There is an old Japanese saying, ‘Even monkeys fall from trees’, which reminds us that experts also make mistakes. I imagine most teachers have experienced moments where equipment fails, they forget a key resource or their mind simply goes blank. But these teacher ‘fails’ can also be learning opportunities, as the following activities demonstrate.

How do you spell that?

  • You’re about to write a word on the board but, wait, how exactly is it spelled?
  • Write up three possible spellings.
  • Instigate a dictionary race to find out which spelling is correct.

If it is culturally appropriate, you could add an extra degree of motivation by asking teams to bet on the correct version.

What’s the problem?

Classroom equipment and technology is not always as cooperative as we’d like. And if you’re working in a second-language environment, navigating on-screen controls can be a challenge. So why not ask your students to help? 

  • Form groups and ask a representative of each group to examine the problem.
  • These reps discuss the problem with their group and may send other members to check it.
  •  The group then formulates a strategy, writing a poster of instructions.
  • The class then tests the various proposals to see which works.

If you’re keen to practise imperatives, you could even create a problem that needs solving!

Last-minute lessons

It sometimes happens, of course: you leave your materials on the train, your classroom gets switched or new students unexpectedly join your class. Those ‘best-laid plans’ suddenly go out of the window and you have one resource left – the people in the room.

  • Ask the class what they each consider themselves to be an expert on. Cooking? Snowboarding? Marketing? Tell them you want to find out how much of an expert they are. Class (or team) members then create questions to challenge the ‘expert’, who answers from a ‘hot seat’. (Be warned, advanced classes can get very competitive about this!)
  • Or simply ask ‘What would you like to talk about today?’ Tear some paper into slips, have the students write topics on them and mix them in a bag.

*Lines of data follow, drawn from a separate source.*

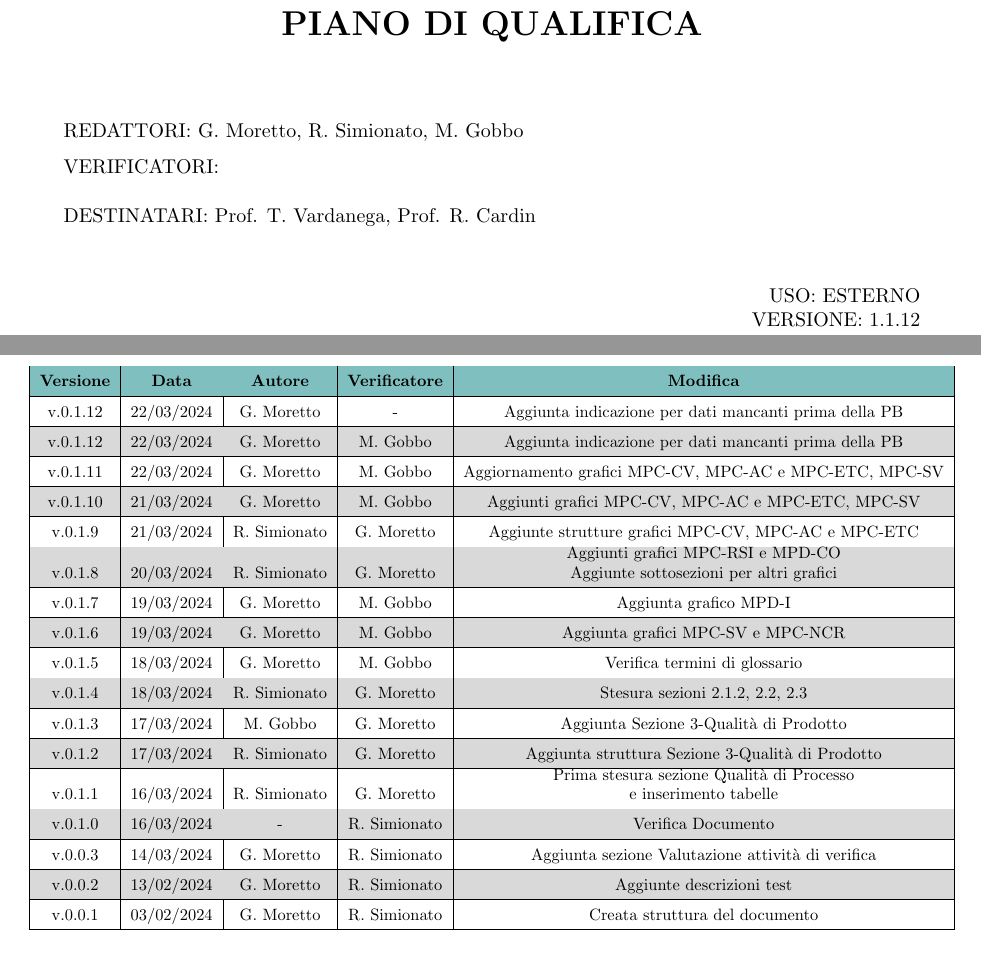
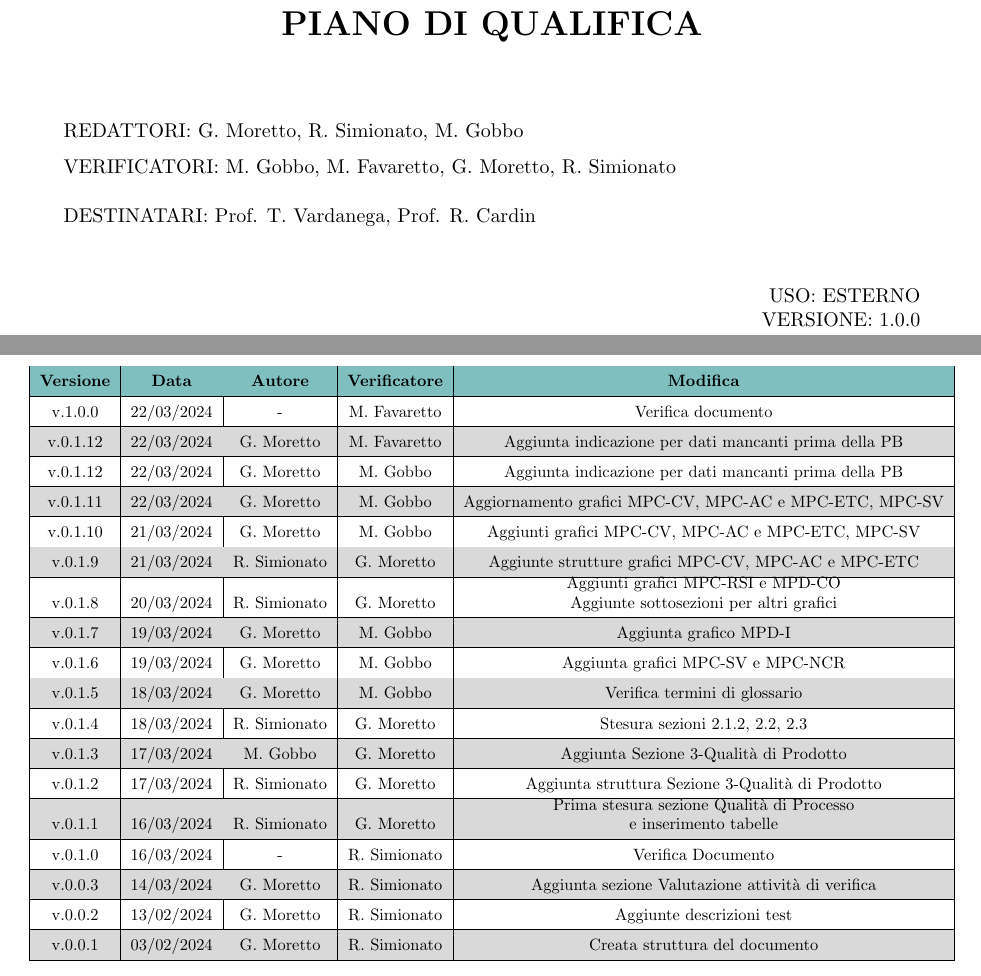
Before and after one commit to Jackpot-Coding/chatSQL, a LaTeX document (docs/src/esterni/piano-di-qualifica-v1.0.0.tex): two parts of pages 1 and 2 of 12, joined at a grey line, cut so that both start at the same text. Compiled offline with pdfLaTeX.

Commit message:
verifica finale se spera

```diff
--- a/docs/src/esterni/piano-di-qualifica-v1.1.12.tex
+++ b/docs/src/esterni/piano-di-qualifica-v1.0.0.tex
@@ -110,7 +110,7 @@
 	\begin{flushleft}
 		\begin{spacing}{1.5}
 			REDATTORI: G. Moretto, R. Simionato, M. Gobbo\\%INSERT HERE THE NAMES
-			VERIFICATORI: \\
+			VERIFICATORI: M. Gobbo, M. Favaretto, G. Moretto, R. Simionato\\
 			\vspace{7pt}
 			DESTINATARI: Prof. T. Vardanega, Prof. R. Cardin\\%INSERT HERE THE NAMES
 		\end{spacing}
@@ -119,7 +119,7 @@
 	\begin{flushright}
 		\begin{spacing}{1}
 			USO: ESTERNO\\
-			VERSIONE: 1.1.12\\
+			VERSIONE: 1.0.0\\
 		\end{spacing}
 	\end{flushright}
 
@@ -139,7 +139,9 @@
 				\hline
 				\textbf{Versione} & \textbf{Data} & \textbf{Autore} & \textbf{Verificatore} & \textbf{Modifica} \\
 				\hline
-				v.0.1.12 & 22/03/2024 & G. Moretto & - & Aggiunta indicazione per dati mancanti prima della PB \\
+				v.1.0.0 & 22/03/2024 & - & M. Favaretto & Verifica documento \\
+				\hline
+				v.0.1.12 & 22/03/2024 & G. Moretto & M. Favaretto & Aggiunta indicazione per dati mancanti prima della PB \\
 				\hline
 				v.0.1.12 & 22/03/2024 & G. Moretto & M. Gobbo & Aggiunta indicazione per dati mancanti prima della PB \\
 				\hline
```
Also changed, not shown: docs/esterni/piano-di-qualifica-v1.0.0.pdf (added), docs/esterni/piano-di-qualifica-v1.1.12.pdf (deleted).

Ask one student to select a slip, and create a ‘party mingle’ situation where the topic can be discussed. If conversation flags, just choose a new topic.
  • Disruption can be interesting, so why not discuss (or write about) it? See who can come up with the most creative reason for the problem you face! It’s a chance to practise modal verbs and the present perfect too.

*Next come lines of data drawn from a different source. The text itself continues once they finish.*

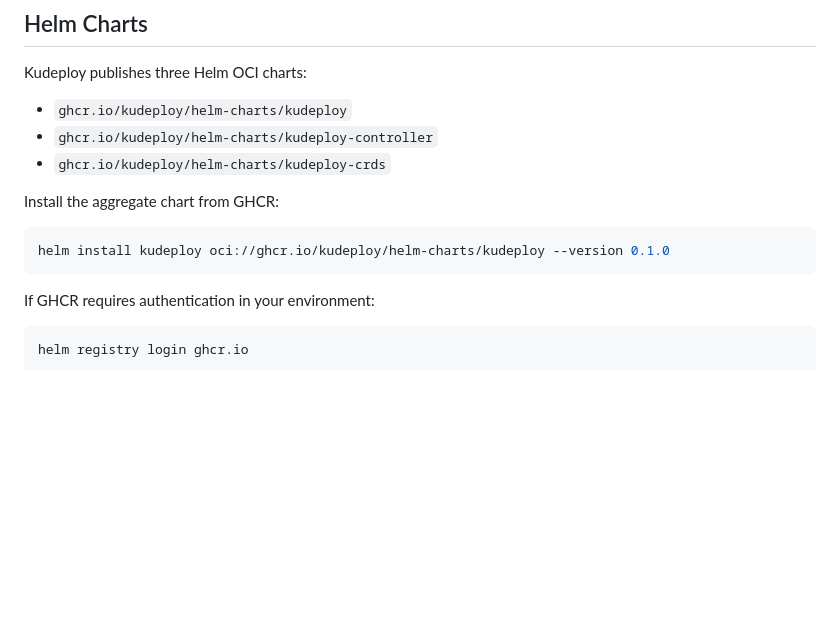
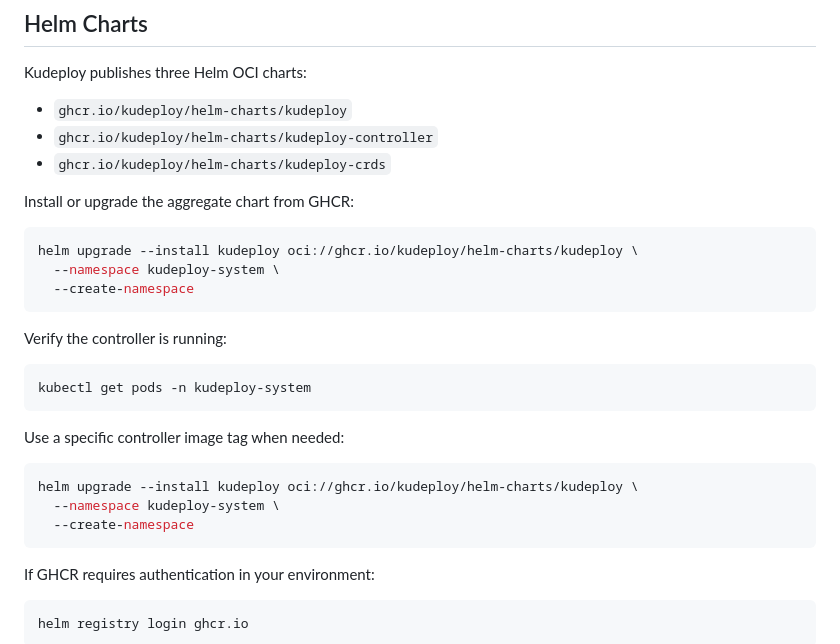
Before and after one commit to kudeploy/kudeploy, a Markdown page: README.md, the part around the change. Drawn GitHub-style; blank space fills up the shorter version.

Commit message:
docs: update README.md

````diff
--- a/README.md
+++ b/README.md
@@ -69,10 +69,26 @@ Kudeploy publishes three Helm OCI charts:
 - `ghcr.io/kudeploy/helm-charts/kudeploy-controller`
 - `ghcr.io/kudeploy/helm-charts/kudeploy-crds`
 
-Install the aggregate chart from GHCR:
+Install or upgrade the aggregate chart from GHCR:
 
 ```bash
-helm install kudeploy oci://ghcr.io/kudeploy/helm-charts/kudeploy --version 0.1.0
+helm upgrade --install kudeploy oci://ghcr.io/kudeploy/helm-charts/kudeploy \
+  --namespace kudeploy-system \
+  --create-namespace
+```
+
+Verify the controller is running:
+
+```bash
+kubectl get pods -n kudeploy-system
+```
+
+Use a specific controller image tag when needed:
+
+```bash
+helm upgrade --install kudeploy oci://ghcr.io/kudeploy/helm-charts/kudeploy \
+  --namespace kudeploy-system \
+  --create-namespace
 ```
 
 If GHCR requires authentication in your environment:
````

The ‘class experts’ idea comes from Jon Chandler and Mark Stone. Luke Meddings and Scott Thornbury and Bruce Marsland have more ideas for last-minute lessons.

 

A recent BBC article about the celebration of failure in Silicon Valley points out that failure is only useful if people ‘remember exactly where and how they failed, so when they encounter the same problem again, even if in a different guise, they are able to retrieve these “failure indices” quickly and efficiently’. In the classroom, this may mean puzzling out a potential error in a game or laughing about a forgotten name. If we can turn classroom fails into teachable moments by filling them with purpose and humour, our classes should contain more memorable moments and our students should stand a better chance of ‘failing better’.

 

Carey, B How We Learn Pan Macmillan 2014
Chandler, J and Stone, M The Resourceful English
Teacher Delta Publishing 1999
Dörnyei, Z and Murphey, T Group Dynamics in the
Language Classroom CUP 2003
Marsland, B Lessons from Nothing CUP 1998
Meddings, L and Thornbury, S Teaching Unplugged
Delta Publishing 2009

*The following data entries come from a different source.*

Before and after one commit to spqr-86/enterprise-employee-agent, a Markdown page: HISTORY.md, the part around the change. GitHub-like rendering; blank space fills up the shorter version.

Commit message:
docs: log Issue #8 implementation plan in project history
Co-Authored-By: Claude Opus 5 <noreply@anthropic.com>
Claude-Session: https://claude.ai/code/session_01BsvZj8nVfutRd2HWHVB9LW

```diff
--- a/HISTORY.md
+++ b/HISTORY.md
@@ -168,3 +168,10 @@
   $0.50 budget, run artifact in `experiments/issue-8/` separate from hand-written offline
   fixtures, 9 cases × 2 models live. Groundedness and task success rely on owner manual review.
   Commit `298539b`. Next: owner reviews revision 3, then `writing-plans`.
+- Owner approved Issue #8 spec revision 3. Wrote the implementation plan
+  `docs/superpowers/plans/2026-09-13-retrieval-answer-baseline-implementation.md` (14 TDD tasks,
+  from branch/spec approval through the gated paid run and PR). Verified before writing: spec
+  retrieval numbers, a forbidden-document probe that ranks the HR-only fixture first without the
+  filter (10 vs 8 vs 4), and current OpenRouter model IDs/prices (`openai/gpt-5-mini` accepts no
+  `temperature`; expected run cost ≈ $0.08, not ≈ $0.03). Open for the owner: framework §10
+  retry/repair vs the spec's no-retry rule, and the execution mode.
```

Alison Carse teaches EAP and EFL on pre-sessional and in-sessional university courses. She has 28 years’ experience working with both multilingual and monolingual groups in the UK and Japan. Currently, she is researching the effects of ‘spaced learning’ on second language acquisition. alisonjcarse@gmail.com